> [Information shown]
* * * *

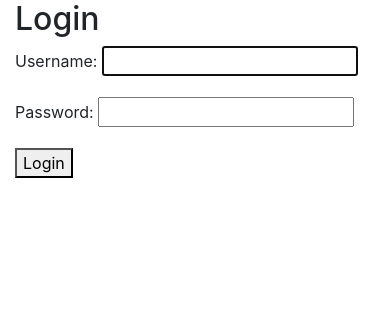
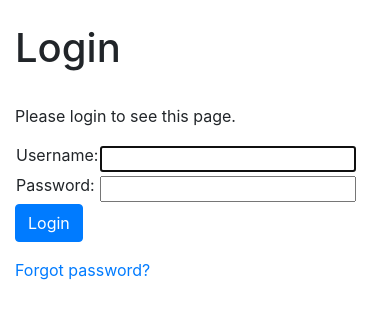
Before and after one commit to kangea/IST303-G4-GroupProject, a Django app: a page that uses products_monitor/templates/registration/login.html in a window 390 px wide. Shown: the part 56-375 px from the top of the page. Run offline with Django 3.2, Linux system fonts and the light colour scheme; some libraries are stand-ins or nearby versions.

Commit message:
password reset templates & responsive product img

```diff
--- a/products_monitor/templates/registration/login.html
+++ b/products_monitor/templates/registration/login.html
@@ -1,12 +1,42 @@
 {% extends 'base.html' %}
 
-{% block title %}Login{% endblock %}
+{% block content %}
+<br>
+<h1>Login</h1>
+<br>
+{% if form.errors %}
+  <p>Your username and password didn't match. Please try again.</p>
+{% endif %}
 
-{% block content %}
-  <h2>Login</h2>
-  <form method="post">
-    {% csrf_token %}
-    {{ form.as_p }}
-    <button type="submit">Login</button>
-  </form>
+{% if next %}
+  {% if user.is_authenticated %}
+    <p>Your account doesn't have access to this page. To proceed,
+    please login with an account that has access.</p>
+  {% else %}
+    <p>Please login to see this page.</p>
+  {% endif %}
+{% endif %}
+
+<form method="post" action="{% url 'login' %}">
+{% csrf_token %}
+<table>
+
+<tr>
+  <td>{{ form.username.label_tag }}</td>
+  <td>{{ form.username }}</td>
+</tr>
+
+<tr>
+  <td>{{ form.password.label_tag }}</td>
+  <td>{{ form.password }}</td>
+</tr>
+</table>
+
+<input class="btn btn-primary" type="submit" value="Login" />
+<input type="hidden" name="next" value="{{ next }}" />
+</form>
+
+{# Assumes you setup the password_reset view in your URLconf #}
+<p><a href="{% url 'password_reset' %}">Forgot password?</a></p>
+
 {% endblock %}
--- /dev/null
+++ b/products_monitor/templates/registration/password_reset_complete.html
@@ -0,0 +1,6 @@
+{% extends "base.html" %}
+
+{% block content %}
+  <h1>The password has been changed!</h1>
+  <p><a href="{% url 'login' %}">log in again?</a></p>
+{% endblock %}
--- /dev/null
+++ b/products_monitor/templates/registration/password_reset_done.html
@@ -0,0 +1,5 @@
+{% extends "base.html" %}
+
+{% block content %}
+  <p>We've emailed you instructions for resetting your password. If they haven't arrived in a few minutes, check your spam folder.</p>
+{% endblock %}
--- /dev/null
+++ b/products_monitor/templates/registration/password_reset_email.html
@@ -0,0 +1,2 @@
+You have asked for password reset for email {{ email }}. Follow the link below:
+{{ protocol}}://{{ domain }}{% url 'password_reset_confirm' uidb64=uid token=token %}
--- a/quest/settings.py
+++ b/quest/settings.py
@@ -154,3 +154,5 @@ HAYSTACK_CONNECTIONS = {
 }
 HAYSTACK_SEARCH_RESULTS_PER_PAGE = 10
 HAYSTACK_SIGNAL_PROCESSOR = 'haystack.signals.RealtimeSignalProcessor'
+
+LOGIN_REDIRECT_URL = '/'
--- a/quest/static/products_monitor/stylesheet.css
+++ b/quest/static/products_monitor/stylesheet.css
@@ -10,6 +10,27 @@
   height: 125px;
 }
 
+@media only screen and (min-width: 576px){
+  .product-img {
+    object-fit: cover;
+    height: 200px;
+  }
+}
+
+@media only screen and (min-width: 992px){
+  .product-img {
+    object-fit: cover;
+    height: 100px;
+  }
+}
+
+@media only screen and (min-width: 1200px){
+  .product-img {
+    object-fit: cover;
+    height: 125px;
+  }
+}
+
 .product-name {
   font-size: 0.9rem;
 }
```
Also changed, not shown: products_monitor/templates/products_monitor/products.html (+15 -6 lines), products_monitor/templates/registration/logged_out.html (added, +7 -0 lines), products_monitor/templates/registration/password_reset_confirm.html (added, +29 -0 lines), products_monitor/templates/registration/password_reset_form.html (added, +12 -0 lines).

* * * *

> [Work required]
Nothing but the pictures may be dropped; restate the material word for word.

> [Answer to the problem]
Before and after one commit to kangea/IST303-G4-GroupProject, a Django app: a page that uses products_monitor/templates/registration/login.html in a window 390 px wide. Shown: the part 56-375 px from the top of the page. Run offline with Django 3.2, Linux system fonts and the light colour scheme; some libraries are stand-ins or nearby versions.

Commit message:
password reset templates & responsive product img

```diff
--- a/products_monitor/templates/registration/login.html
+++ b/products_monitor/templates/registration/login.html
@@ -1,12 +1,42 @@
 {% extends 'base.html' %}
 
-{% block title %}Login{% endblock %}
+{% block content %}
+<br>
+<h1>Login</h1>
+<br>
+{% if form.errors %}
+  <p>Your username and password didn't match. Please try again.</p>
+{% endif %}
 
-{% block content %}
-  <h2>Login</h2>
-  <form method="post">
-    {% csrf_token %}
-    {{ form.as_p }}
-    <button type="submit">Login</button>
-  </form>
+{% if next %}
+  {% if user.is_authenticated %}
+    <p>Your account doesn't have access to this page. To proceed,
+    please login with an account that has access.</p>
+  {% else %}
+    <p>Please login to see this page.</p>
+  {% endif %}
+{% endif %}
+
+<form method="post" action="{% url 'login' %}">
+{% csrf_token %}
+<table>
+
+<tr>
+  <td>{{ form.username.label_tag }}</td>
+  <td>{{ form.username }}</td>
+</tr>
+
+<tr>
+  <td>{{ form.password.label_tag }}</td>
+  <td>{{ form.password }}</td>
+</tr>
+</table>
+
+<input class="btn btn-primary" type="submit" value="Login" />
+<input type="hidden" name="next" value="{{ next }}" />
+</form>
+
+{# Assumes you setup the password_reset view in your URLconf #}
+<p><a href="{% url 'password_reset' %}">Forgot password?</a></p>
+
 {% endblock %}
--- /dev/null
+++ b/products_monitor/templates/registration/password_reset_complete.html
@@ -0,0 +1,6 @@
+{% extends "base.html" %}
+
+{% block content %}
+  <h1>The password has been changed!</h1>
+  <p><a href="{% url 'login' %}">log in again?</a></p>
+{% endblock %}
--- /dev/null
+++ b/products_monitor/templates/registration/password_reset_done.html
@@ -0,0 +1,5 @@
+{% extends "base.html" %}
+
+{% block content %}
+  <p>We've emailed you instructions for resetting your password. If they haven't arrived in a few minutes, check your spam folder.</p>
+{% endblock %}
--- /dev/null
+++ b/products_monitor/templates/registration/password_reset_email.html
@@ -0,0 +1,2 @@
+You have asked for password reset for email {{ email }}. Follow the link below:
+{{ protocol}}://{{ domain }}{% url 'password_reset_confirm' uidb64=uid token=token %}
--- a/quest/settings.py
+++ b/quest/settings.py
@@ -154,3 +154,5 @@ HAYSTACK_CONNECTIONS = {
 }
 HAYSTACK_SEARCH_RESULTS_PER_PAGE = 10
 HAYSTACK_SIGNAL_PROCESSOR = 'haystack.signals.RealtimeSignalProcessor'
+
+LOGIN_REDIRECT_URL = '/'
--- a/quest/static/products_monitor/stylesheet.css
+++ b/quest/static/products_monitor/stylesheet.css
@@ -10,6 +10,27 @@
   height: 125px;
 }
 
+@media only screen and (min-width: 576px){
+  .product-img {
+    object-fit: cover;
+    height: 200px;
+  }
+}
+
+@media only screen and (min-width: 992px){
+  .product-img {
+    object-fit: cover;
+    height: 100px;
+  }
+}
+
+@media only screen and (min-width: 1200px){
+  .product-img {
+    object-fit: cover;
+    height: 125px;
+  }
+}
+
 .product-name {
   font-size: 0.9rem;
 }
```
Also changed, not shown: products_monitor/templates/products_monitor/products.html (+15 -6 lines), products_monitor/templates/registration/logged_out.html (added, +7 -0 lines), products_monitor/templates/registration/password_reset_confirm.html (added, +29 -0 lines), products_monitor/templates/registration/password_reset_form.html (added, +12 -0 lines).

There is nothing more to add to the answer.